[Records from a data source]
<<<<
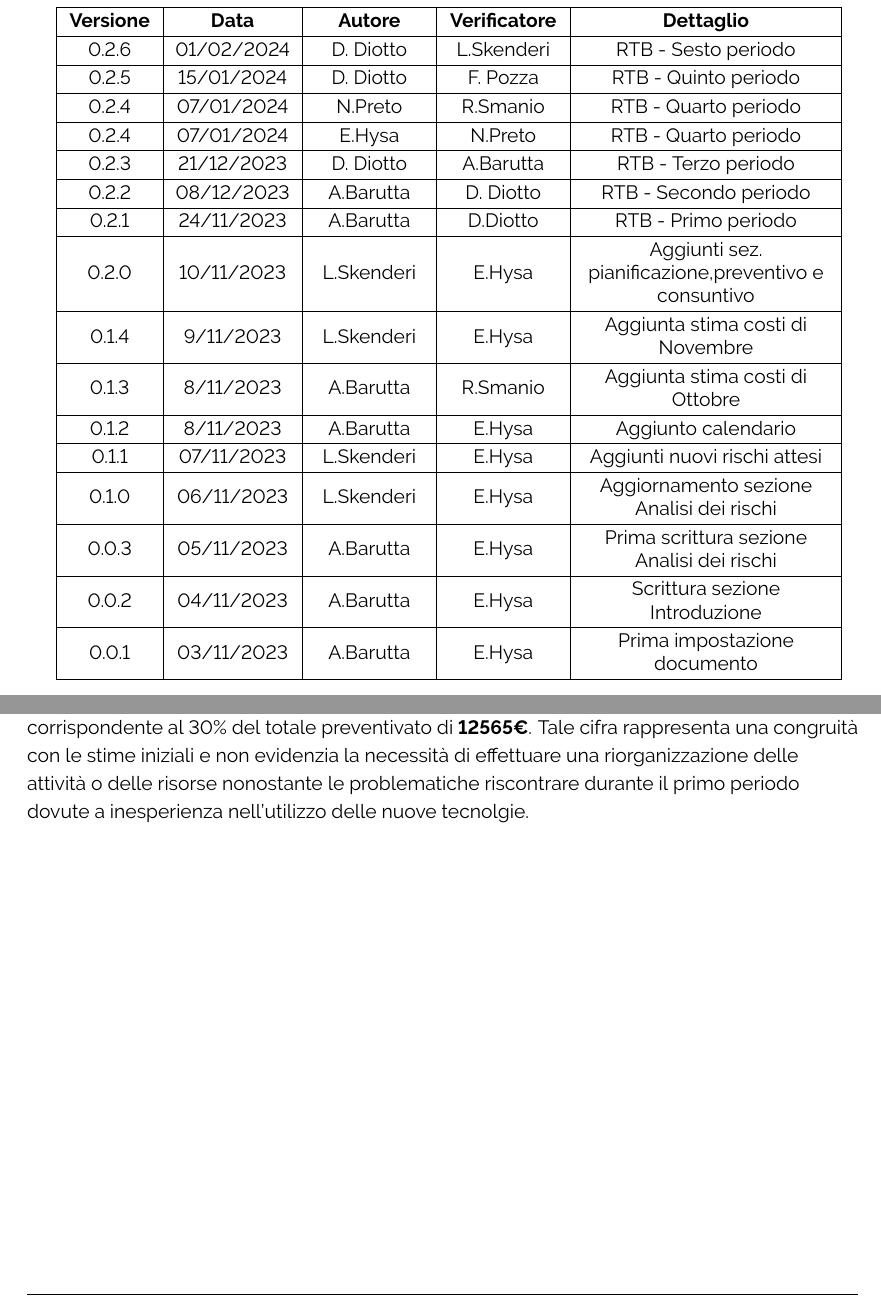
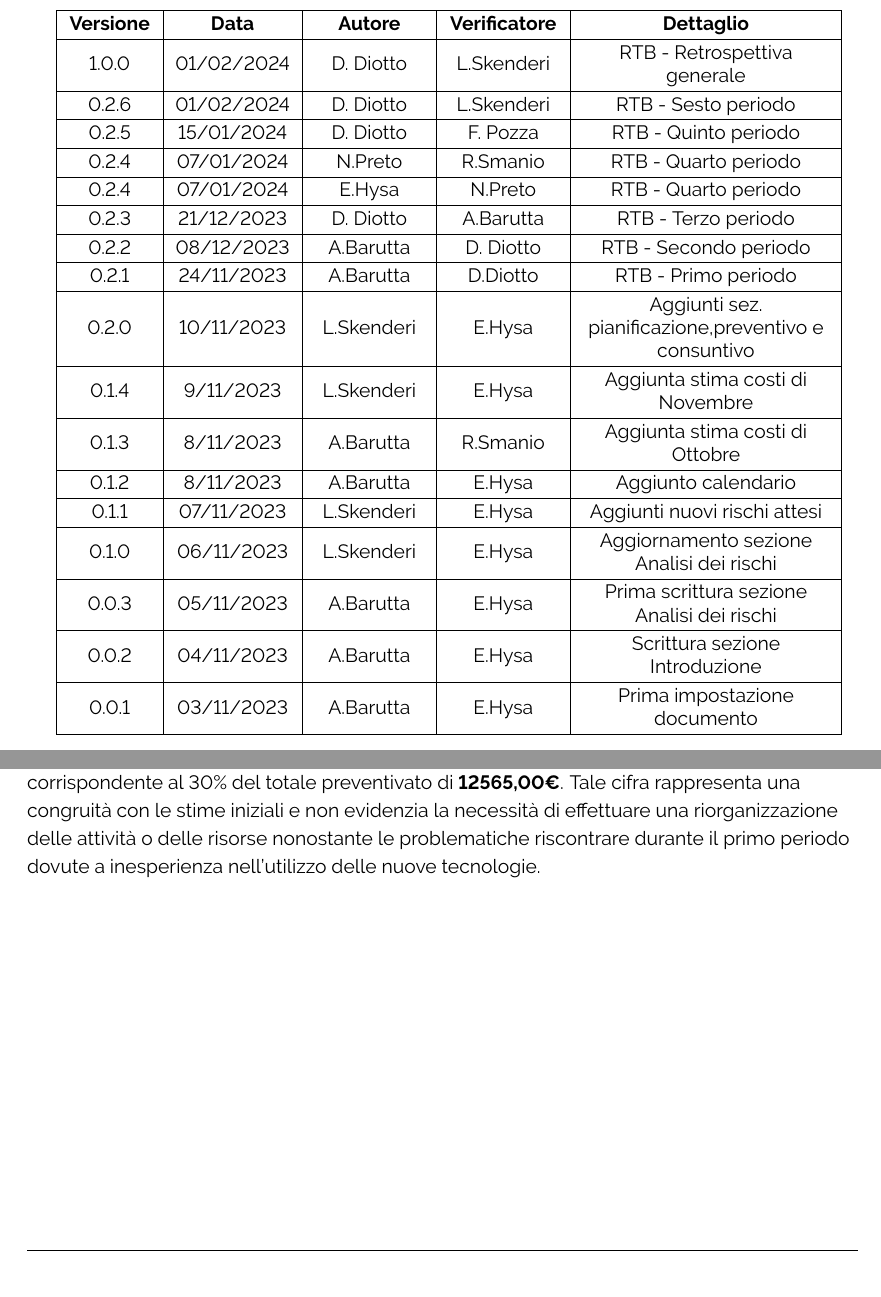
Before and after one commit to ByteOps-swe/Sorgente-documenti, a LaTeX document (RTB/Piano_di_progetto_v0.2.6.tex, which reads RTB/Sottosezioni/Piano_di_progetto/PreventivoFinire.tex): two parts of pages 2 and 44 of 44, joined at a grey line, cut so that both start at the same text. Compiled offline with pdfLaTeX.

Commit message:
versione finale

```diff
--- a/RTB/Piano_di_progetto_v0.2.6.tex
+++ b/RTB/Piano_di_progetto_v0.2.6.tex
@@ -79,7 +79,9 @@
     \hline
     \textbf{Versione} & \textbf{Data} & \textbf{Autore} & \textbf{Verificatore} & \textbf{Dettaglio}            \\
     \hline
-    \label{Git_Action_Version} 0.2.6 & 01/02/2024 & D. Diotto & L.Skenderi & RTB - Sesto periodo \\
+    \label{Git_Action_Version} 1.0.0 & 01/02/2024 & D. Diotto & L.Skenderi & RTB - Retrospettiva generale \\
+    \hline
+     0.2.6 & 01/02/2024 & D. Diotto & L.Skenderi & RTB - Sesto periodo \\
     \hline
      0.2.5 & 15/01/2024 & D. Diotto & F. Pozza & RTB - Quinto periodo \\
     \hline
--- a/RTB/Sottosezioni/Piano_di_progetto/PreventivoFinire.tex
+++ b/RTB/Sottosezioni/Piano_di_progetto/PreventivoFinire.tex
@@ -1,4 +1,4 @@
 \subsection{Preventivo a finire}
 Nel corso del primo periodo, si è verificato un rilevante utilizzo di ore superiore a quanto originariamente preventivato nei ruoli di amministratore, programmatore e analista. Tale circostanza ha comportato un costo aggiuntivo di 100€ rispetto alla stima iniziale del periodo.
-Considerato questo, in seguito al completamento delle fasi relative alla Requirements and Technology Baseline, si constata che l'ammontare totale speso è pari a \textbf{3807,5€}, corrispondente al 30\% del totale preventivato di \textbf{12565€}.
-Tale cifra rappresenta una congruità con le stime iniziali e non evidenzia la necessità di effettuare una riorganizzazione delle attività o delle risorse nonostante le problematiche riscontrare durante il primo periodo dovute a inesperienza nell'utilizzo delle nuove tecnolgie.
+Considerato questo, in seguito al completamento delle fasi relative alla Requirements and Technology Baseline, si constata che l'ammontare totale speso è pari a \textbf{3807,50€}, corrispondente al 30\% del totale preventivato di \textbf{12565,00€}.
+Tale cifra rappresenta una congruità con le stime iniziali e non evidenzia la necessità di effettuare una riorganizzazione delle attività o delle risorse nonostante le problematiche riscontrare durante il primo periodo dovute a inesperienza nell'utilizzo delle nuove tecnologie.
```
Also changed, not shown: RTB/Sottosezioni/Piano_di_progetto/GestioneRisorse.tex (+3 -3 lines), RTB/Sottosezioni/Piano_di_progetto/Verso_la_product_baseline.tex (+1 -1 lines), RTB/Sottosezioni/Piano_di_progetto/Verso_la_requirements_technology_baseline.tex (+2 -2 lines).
>>>>
* **TASK OBJECTIVE**: The entries are to be restated word for word, and no picture should appear in the copy.

* **ANSWER SPACE**:
Before and after one commit to ByteOps-swe/Sorgente-documenti, a LaTeX document (RTB/Piano_di_progetto_v0.2.6.tex, which reads RTB/Sottosezioni/Piano_di_progetto/PreventivoFinire.tex): two parts of pages 2 and 44 of 44, joined at a grey line, cut so that both start at the same text. Compiled offline with pdfLaTeX.

Commit message:
versione finale

```diff
--- a/RTB/Piano_di_progetto_v0.2.6.tex
+++ b/RTB/Piano_di_progetto_v0.2.6.tex
@@ -79,7 +79,9 @@
     \hline
     \textbf{Versione} & \textbf{Data} & \textbf{Autore} & \textbf{Verificatore} & \textbf{Dettaglio}            \\
     \hline
-    \label{Git_Action_Version} 0.2.6 & 01/02/2024 & D. Diotto & L.Skenderi & RTB - Sesto periodo \\
+    \label{Git_Action_Version} 1.0.0 & 01/02/2024 & D. Diotto & L.Skenderi & RTB - Retrospettiva generale \\
+    \hline
+     0.2.6 & 01/02/2024 & D. Diotto & L.Skenderi & RTB - Sesto periodo \\
     \hline
      0.2.5 & 15/01/2024 & D. Diotto & F. Pozza & RTB - Quinto periodo \\
     \hline
--- a/RTB/Sottosezioni/Piano_di_progetto/PreventivoFinire.tex
+++ b/RTB/Sottosezioni/Piano_di_progetto/PreventivoFinire.tex
@@ -1,4 +1,4 @@
 \subsection{Preventivo a finire}
 Nel corso del primo periodo, si è verificato un rilevante utilizzo di ore superiore a quanto originariamente preventivato nei ruoli di amministratore, programmatore e analista. Tale circostanza ha comportato un costo aggiuntivo di 100€ rispetto alla stima iniziale del periodo.
-Considerato questo, in seguito al completamento delle fasi relative alla Requirements and Technology Baseline, si constata che l'ammontare totale speso è pari a \textbf{3807,5€}, corrispondente al 30\% del totale preventivato di \textbf{12565€}.
-Tale cifra rappresenta una congruità con le stime iniziali e non evidenzia la necessità di effettuare una riorganizzazione delle attività o delle risorse nonostante le problematiche riscontrare durante il primo periodo dovute a inesperienza nell'utilizzo delle nuove tecnolgie.
+Considerato questo, in seguito al completamento delle fasi relative alla Requirements and Technology Baseline, si constata che l'ammontare totale speso è pari a \textbf{3807,50€}, corrispondente al 30\% del totale preventivato di \textbf{12565,00€}.
+Tale cifra rappresenta una congruità con le stime iniziali e non evidenzia la necessità di effettuare una riorganizzazione delle attività o delle risorse nonostante le problematiche riscontrare durante il primo periodo dovute a inesperienza nell'utilizzo delle nuove tecnologie.
```
Also changed, not shown: RTB/Sottosezioni/Piano_di_progetto/GestioneRisorse.tex (+3 -3 lines), RTB/Sottosezioni/Piano_di_progetto/Verso_la_product_baseline.tex (+1 -1 lines), RTB/Sottosezioni/Piano_di_progetto/Verso_la_requirements_technology_baseline.tex (+2 -2 lines).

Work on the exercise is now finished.